A: i think it's a balance, really. as i mentioned, we only spend a couple of days in class working on projects; the rest is completed at home. i've also found a really effective way of presenting projects, which i will talk about below. the biggest reason i love doing these four projects is because of the transferable skills it teaches the kids. they learn time management, collaboration, creativity, higher order thinking skills, organization, presentation skills, the ability to advocate for themself if they need help, and punctuality. one other huge reason why i'm okay utilizing projects is because they include a lot of the standards! for example, the career project is done after our unit on ratios and rates, which is focused on in the project when calculating how much they make per year, per month, and how much they lose for taxes. it also incorporates computing with decimals throughout the salary breakdown! lots of benefits to including projects :)
Q: i want to do projects too, but my students don't have access to a computer at home. what should i do?
A; many of mine don't either! i teach in a school where approximately 60% of our students are living in poverty, which means they might not have technological resources at home. here's the thing, though: with the amount of time given in class, they should have time to get everything they need from the computers. the rest can be done on a poster or packet! i purposely don't require the projects to be submitted via computer because of this hurdle.
Q: how do you present the projects?
A: i do a gallery walk! read on!...

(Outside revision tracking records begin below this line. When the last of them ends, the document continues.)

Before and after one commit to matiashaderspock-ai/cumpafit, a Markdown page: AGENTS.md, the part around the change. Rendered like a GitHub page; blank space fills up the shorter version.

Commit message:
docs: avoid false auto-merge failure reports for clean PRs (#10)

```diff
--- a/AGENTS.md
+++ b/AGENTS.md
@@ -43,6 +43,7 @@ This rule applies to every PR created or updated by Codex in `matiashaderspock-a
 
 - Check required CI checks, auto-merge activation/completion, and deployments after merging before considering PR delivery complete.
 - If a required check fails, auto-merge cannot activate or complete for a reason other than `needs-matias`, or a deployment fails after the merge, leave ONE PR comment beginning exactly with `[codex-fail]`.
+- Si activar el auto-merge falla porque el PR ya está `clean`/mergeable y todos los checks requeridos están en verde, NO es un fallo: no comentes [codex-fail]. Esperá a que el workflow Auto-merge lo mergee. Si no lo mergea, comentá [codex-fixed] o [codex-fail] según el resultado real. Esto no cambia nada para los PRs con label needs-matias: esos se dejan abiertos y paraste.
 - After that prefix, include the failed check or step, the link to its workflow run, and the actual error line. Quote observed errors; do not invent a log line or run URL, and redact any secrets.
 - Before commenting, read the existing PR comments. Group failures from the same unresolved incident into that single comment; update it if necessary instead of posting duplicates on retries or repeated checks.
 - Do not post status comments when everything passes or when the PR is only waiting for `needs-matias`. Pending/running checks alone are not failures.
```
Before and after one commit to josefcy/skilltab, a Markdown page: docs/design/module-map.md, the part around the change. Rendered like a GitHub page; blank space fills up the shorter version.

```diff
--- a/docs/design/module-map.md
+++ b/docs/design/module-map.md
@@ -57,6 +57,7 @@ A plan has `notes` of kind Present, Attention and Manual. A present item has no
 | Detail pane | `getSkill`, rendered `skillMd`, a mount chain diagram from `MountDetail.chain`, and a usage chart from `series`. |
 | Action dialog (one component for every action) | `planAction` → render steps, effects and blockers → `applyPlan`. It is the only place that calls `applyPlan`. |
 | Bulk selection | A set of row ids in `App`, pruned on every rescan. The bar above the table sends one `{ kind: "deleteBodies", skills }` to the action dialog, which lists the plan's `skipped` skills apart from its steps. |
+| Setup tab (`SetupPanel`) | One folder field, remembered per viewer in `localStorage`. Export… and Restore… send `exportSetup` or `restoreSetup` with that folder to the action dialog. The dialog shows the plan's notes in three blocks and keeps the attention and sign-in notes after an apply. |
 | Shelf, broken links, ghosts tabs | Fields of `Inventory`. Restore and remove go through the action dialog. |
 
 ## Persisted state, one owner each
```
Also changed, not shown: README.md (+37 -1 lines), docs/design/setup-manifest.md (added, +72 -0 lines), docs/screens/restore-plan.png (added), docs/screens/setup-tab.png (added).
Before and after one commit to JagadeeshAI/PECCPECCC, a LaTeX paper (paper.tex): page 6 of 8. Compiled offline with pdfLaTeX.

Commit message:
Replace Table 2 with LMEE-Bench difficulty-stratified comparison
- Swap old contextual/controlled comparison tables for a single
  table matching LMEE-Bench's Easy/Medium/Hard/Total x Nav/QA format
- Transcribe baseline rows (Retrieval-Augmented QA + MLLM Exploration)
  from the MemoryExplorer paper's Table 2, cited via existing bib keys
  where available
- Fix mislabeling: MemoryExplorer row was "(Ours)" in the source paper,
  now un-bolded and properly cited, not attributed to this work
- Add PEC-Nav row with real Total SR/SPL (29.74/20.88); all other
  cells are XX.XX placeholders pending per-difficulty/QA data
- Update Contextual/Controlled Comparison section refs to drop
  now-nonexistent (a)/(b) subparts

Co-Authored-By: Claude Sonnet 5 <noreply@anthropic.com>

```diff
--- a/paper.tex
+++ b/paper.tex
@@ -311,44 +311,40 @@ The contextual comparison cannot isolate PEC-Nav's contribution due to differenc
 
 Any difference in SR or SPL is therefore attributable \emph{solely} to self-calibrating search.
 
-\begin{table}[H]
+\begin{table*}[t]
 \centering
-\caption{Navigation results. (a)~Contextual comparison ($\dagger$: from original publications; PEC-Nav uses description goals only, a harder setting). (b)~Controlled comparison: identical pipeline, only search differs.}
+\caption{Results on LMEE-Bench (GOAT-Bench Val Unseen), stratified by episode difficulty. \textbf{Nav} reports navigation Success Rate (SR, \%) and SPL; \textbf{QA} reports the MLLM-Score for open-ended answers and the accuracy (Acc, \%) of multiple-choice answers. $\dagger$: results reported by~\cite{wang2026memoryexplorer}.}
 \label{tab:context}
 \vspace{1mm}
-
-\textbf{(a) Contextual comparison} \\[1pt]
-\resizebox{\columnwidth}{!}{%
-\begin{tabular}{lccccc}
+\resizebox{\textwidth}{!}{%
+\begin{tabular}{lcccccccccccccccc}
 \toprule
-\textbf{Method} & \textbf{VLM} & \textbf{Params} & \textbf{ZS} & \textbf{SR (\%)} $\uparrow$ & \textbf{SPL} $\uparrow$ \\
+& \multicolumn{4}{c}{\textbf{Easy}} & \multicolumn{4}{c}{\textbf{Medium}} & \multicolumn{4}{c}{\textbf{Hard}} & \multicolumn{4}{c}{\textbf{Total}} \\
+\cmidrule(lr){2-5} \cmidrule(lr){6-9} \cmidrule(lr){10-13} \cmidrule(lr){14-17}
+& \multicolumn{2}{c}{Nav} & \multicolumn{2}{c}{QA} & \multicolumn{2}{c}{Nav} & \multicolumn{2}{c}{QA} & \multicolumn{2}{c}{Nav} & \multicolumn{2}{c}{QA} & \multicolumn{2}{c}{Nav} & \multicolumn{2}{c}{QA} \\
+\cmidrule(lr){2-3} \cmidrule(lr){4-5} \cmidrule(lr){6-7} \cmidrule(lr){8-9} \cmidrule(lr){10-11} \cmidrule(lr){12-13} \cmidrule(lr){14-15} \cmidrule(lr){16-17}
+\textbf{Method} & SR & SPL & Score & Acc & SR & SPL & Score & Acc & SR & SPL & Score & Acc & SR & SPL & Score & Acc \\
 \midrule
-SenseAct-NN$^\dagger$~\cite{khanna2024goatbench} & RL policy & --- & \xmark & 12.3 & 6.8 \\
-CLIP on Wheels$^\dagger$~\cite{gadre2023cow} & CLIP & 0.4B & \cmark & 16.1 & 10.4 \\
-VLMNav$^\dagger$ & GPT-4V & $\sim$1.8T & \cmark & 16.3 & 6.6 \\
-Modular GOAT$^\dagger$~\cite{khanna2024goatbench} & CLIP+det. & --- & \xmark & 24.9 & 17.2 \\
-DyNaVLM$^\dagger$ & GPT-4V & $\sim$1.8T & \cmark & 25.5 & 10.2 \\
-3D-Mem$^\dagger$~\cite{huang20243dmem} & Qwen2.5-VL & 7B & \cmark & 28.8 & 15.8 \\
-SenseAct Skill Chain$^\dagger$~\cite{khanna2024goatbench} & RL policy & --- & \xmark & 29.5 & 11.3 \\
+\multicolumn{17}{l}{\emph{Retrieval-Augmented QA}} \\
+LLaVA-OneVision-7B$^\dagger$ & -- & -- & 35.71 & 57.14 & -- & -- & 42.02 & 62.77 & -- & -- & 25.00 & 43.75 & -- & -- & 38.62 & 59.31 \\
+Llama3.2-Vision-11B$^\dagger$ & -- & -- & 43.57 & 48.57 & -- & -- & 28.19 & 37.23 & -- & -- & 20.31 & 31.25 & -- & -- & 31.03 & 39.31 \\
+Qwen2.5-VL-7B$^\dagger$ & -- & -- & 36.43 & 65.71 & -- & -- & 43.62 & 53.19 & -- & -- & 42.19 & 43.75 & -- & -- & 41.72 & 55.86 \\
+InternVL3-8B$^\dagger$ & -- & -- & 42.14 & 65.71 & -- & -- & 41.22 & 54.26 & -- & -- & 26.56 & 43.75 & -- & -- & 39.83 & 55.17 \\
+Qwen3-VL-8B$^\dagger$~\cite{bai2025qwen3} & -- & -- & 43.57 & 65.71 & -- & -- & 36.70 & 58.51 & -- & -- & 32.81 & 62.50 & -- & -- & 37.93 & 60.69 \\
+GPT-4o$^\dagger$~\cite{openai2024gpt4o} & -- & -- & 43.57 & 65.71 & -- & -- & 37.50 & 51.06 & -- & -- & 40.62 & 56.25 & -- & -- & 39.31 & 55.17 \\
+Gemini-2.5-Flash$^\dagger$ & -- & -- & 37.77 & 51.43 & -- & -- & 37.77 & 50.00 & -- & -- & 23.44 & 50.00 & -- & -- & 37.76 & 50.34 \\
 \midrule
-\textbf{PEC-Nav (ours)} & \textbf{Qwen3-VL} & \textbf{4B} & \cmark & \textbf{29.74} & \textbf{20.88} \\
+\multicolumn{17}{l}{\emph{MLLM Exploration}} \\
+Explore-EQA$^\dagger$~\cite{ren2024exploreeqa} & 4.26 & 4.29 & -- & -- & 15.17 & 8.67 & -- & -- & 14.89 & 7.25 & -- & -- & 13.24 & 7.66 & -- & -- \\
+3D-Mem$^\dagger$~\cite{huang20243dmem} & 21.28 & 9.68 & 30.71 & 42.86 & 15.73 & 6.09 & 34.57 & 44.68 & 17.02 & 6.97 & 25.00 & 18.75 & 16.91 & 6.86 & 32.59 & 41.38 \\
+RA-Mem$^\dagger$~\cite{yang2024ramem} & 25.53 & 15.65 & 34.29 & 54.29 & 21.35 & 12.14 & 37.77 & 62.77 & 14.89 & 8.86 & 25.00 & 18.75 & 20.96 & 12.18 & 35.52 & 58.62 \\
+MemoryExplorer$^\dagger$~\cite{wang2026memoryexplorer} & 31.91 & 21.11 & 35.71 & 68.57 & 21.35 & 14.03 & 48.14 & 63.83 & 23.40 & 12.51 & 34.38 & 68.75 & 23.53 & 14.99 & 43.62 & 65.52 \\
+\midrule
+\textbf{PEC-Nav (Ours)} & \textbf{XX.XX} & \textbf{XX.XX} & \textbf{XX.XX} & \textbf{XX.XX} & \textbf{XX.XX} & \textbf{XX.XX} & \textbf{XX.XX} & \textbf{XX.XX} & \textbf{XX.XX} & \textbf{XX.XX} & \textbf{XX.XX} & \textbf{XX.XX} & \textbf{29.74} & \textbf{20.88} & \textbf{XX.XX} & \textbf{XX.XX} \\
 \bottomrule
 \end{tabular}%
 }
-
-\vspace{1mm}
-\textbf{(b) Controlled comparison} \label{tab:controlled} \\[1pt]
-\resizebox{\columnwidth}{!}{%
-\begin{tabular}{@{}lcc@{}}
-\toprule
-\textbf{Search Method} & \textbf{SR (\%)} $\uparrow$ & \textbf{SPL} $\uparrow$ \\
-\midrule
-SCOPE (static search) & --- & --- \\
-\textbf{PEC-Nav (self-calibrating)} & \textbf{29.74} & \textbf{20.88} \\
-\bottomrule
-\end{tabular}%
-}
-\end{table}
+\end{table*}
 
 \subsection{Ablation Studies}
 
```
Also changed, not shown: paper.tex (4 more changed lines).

when i started teaching, i would have my students present their projects in front of the class, one by one. while this teaches solid presentation skills, i felt like the cons outweighed the pros. too often, it would take upwards of a week to get through all of the projects and it just seemed repetitive. so, i started incorporating gallery walks! here's how i do it:
i explain to my students what my definition of a gallery walk is and what my expectations are. my gallery walks mean that on the first day of presentations, half of the class will be "presenters"; the other half will be "viewers". the presenters set up their station around the perimeter of the classroom. if they have a packet or poster, they set it up. if they have a slides presentation, they simply log into a computer and open it up! the first day, the presenters share their projects, while the viewers go around to learn about them. the second day, the roles are reversed.
i understand that this is giving up a lot of my control, so we have a little prep work. as part of their grading rubric, their behavior as a presenter and viewer are both incorporated. as a presenter, they need to maintain eye contact, speak with an appropriate volume level, and welcome questions or comments at the end. as a viewer, they actually evaluate themselves at the end of each day based on three components: attentiveness, respect, and questioning techniques. we review a rubric for them to take around with them with specifics about what it means to be a respectful audience member, to have effective questioning techniques, etc. the viewer is also responsible for completing their "station visit" sheet, which include information they learned about each presentation they visited.
ultimately, i am really happy with how the gallery walks have worked recently. as always, there will be some students who frustrate me and some students who really impress me with their work. as the year goes on, the projects seem to get better and the gallery walks go smoother and smoother with practice.
one of my favorite things is when i see previous students and they say, "ms. sienrukos, are you still doing the million dollar project!? i loved that!" there's been many times students mention remembering the projects they did in 6th grade math, and that's what makes it all worth it. we did something in class that made an impact.
for more information, rubrics, etc, feel free to comment! i'd love to hear from you!